sure was! ∂Bρ/∂ρ + Bρ/ρ is the Bρ part of div B.

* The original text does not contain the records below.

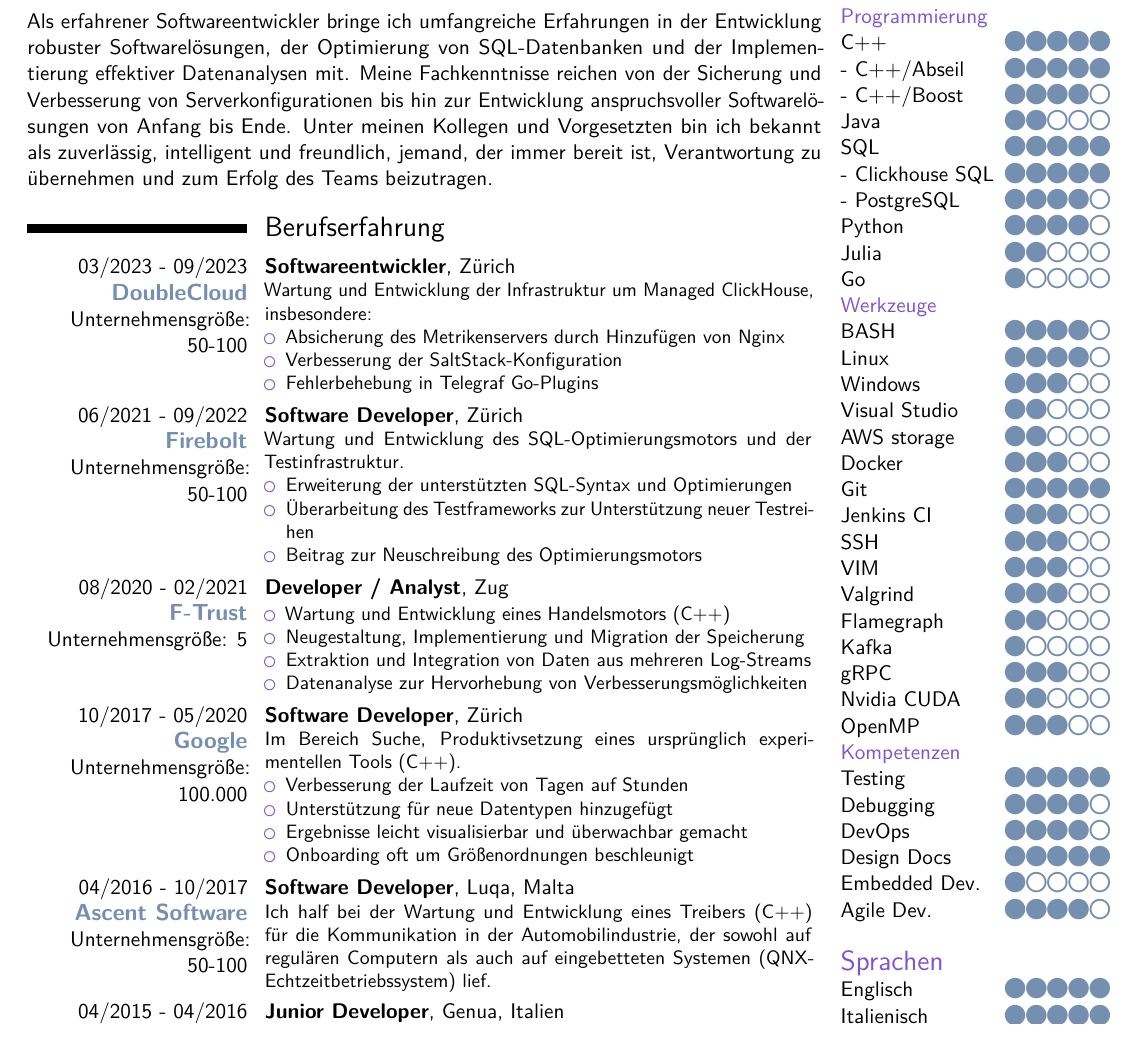
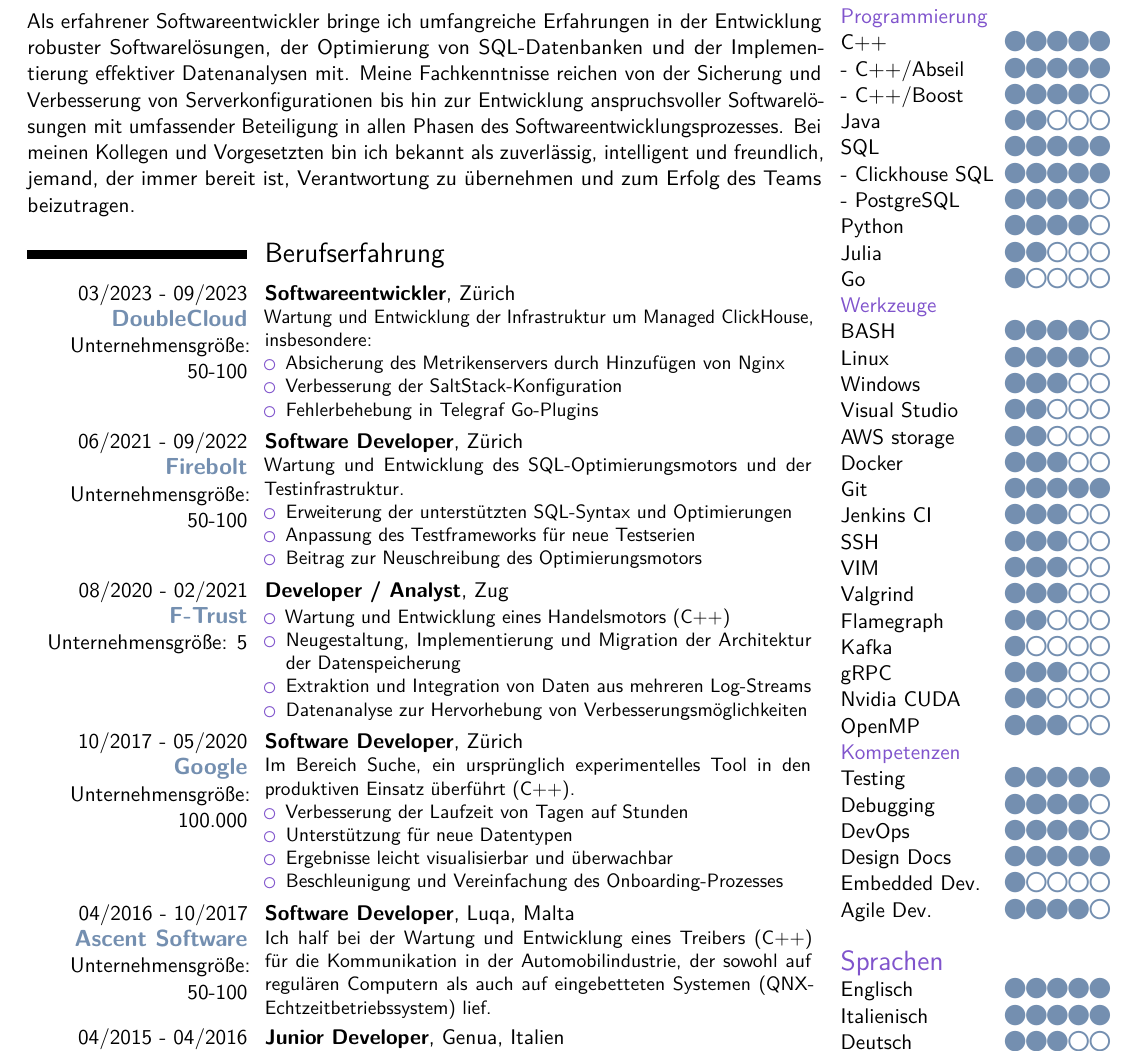
Before and after one commit to Fdondi/cv-latex, a LaTeX CV (cv_de.tex): part of page 1 of 2, cut so that both start at the same text. Compiled offline with pdfLaTeX.

Commit message:
correcting German

```diff
--- a/cv_de.tex
+++ b/cv_de.tex
@@ -140,7 +140,7 @@ Verheiratet, keine Kinder}
 \columnratio{0.75}
 \begin{paracol}{2}
 \section{Wer ich bin}
-Als erfahrener Softwareentwickler bringe ich umfangreiche Erfahrungen in der Entwicklung robuster Softwarelösungen, der Optimierung von SQL-Datenbanken und der Implementierung effektiver Datenanalysen mit. Meine Fachkenntnisse reichen von der Sicherung und Verbesserung von Serverkonfigurationen bis hin zur Entwicklung anspruchsvoller Softwarelösungen von Anfang bis Ende. Unter meinen Kollegen und Vorgesetzten bin ich bekannt als zuverlässig, intelligent und freundlich, jemand, der immer bereit ist, Verantwortung zu übernehmen und zum Erfolg des Teams beizutragen.
+Als erfahrener Softwareentwickler bringe ich umfangreiche Erfahrungen in der Entwicklung robuster Softwarelösungen, der Optimierung von SQL-Datenbanken und der Implementierung effektiver Datenanalysen mit. Meine Fachkenntnisse reichen von der Sicherung und Verbesserung von Serverkonfigurationen bis hin zur Entwicklung anspruchsvoller Softwarelösungen mit umfassender Beteiligung in allen Phasen des Softwareentwicklungsprozesses. Bei meinen Kollegen und Vorgesetzten bin ich bekannt als zuverlässig, intelligent und freundlich, jemand, der immer bereit ist, Verantwortung zu übernehmen und zum Erfolg des Teams beizutragen.
 
 \section{Berufserfahrung}
 \cventry{03/2023 - 09/2023 \ \Company{DoubleCloud} \ Unternehmensgröße: 50-100}{Softwareentwickler}{}{Zürich}{}{
@@ -165,7 +165,7 @@ Wartung und Entwicklung des SQL-Optimierungsmotors und der Testinfrastruktur.
 \begin{itemize}
 \setlength\itemsep{-0.3em}
 \item Erweiterung der unterstützten SQL-Syntax und Optimierungen
-\item Überarbeitung des Testframeworks zur Unterstützung neuer Testreihen
+\item Anpassung des Testframeworks für neue Testserien
 \item Beitrag zur Neuschreibung des Optimierungsmotors
 \end{itemize}
 \end{minipage}
@@ -177,7 +177,7 @@ Wartung und Entwicklung des SQL-Optimierungsmotors und der Testinfrastruktur.
 \begin{itemize}
 \setlength\itemsep{-0.3em}
 \item Wartung und Entwicklung eines Handelsmotors (C++)
-\item Neugestaltung, Implementierung und Migration der Speicherung
+\item Neugestaltung, Implementierung und Migration der Architektur der Datenspeicherung
 \item Extraktion und Integration von Daten aus mehreren Log-Streams
 \item Datenanalyse zur Hervorhebung von Verbesserungsmöglichkeiten
 \end{itemize}
@@ -187,14 +187,14 @@ Wartung und Entwicklung des SQL-Optimierungsmotors und der Testinfrastruktur.
 \cventry{10/2017 - 05/2020 \ \Company{Google} \ Unternehmensgröße: 100.000}{Software Developer}{}{Zürich}{}{
 \noindent
 \begin{minipage}{0.65\textwidth}
-Im Bereich Suche, Produktivsetzung eines ursprünglich experimentellen Tools (C++).
+Im Bereich Suche, ein ursprünglich experimentelles Tool in den produktiven Einsatz überführt (C++).
 \\[-1.8em]
 \begin{itemize}
 \setlength\itemsep{-0.3em}
 \item Verbesserung der Laufzeit von Tagen auf Stunden
-\item Unterstützung für neue Datentypen hinzugefügt
-\item Ergebnisse leicht visualisierbar und überwachbar gemacht
-\item Onboarding oft um Größenordnungen beschleunigt
+\item Unterstützung für neue Datentypen
+\item Ergebnisse leicht visualisierbar und überwachbar
+\item Beschleunigung und Vereinfachung des Onboarding-Prozesses
 \end{itemize}
 \end{minipage}
 }
```
Also changed, not shown: cv_de.pdf.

Hmm Bp/p isn't a derivative I am failing to see what I can do with this. I am going to go on a long shot here and guess that the unit vectors cancel as they multiply together, and p cancels the other p and leaves me with z^2 again? Then z^2+z^2 heh that can't be right, what am doing wrong anymore hints?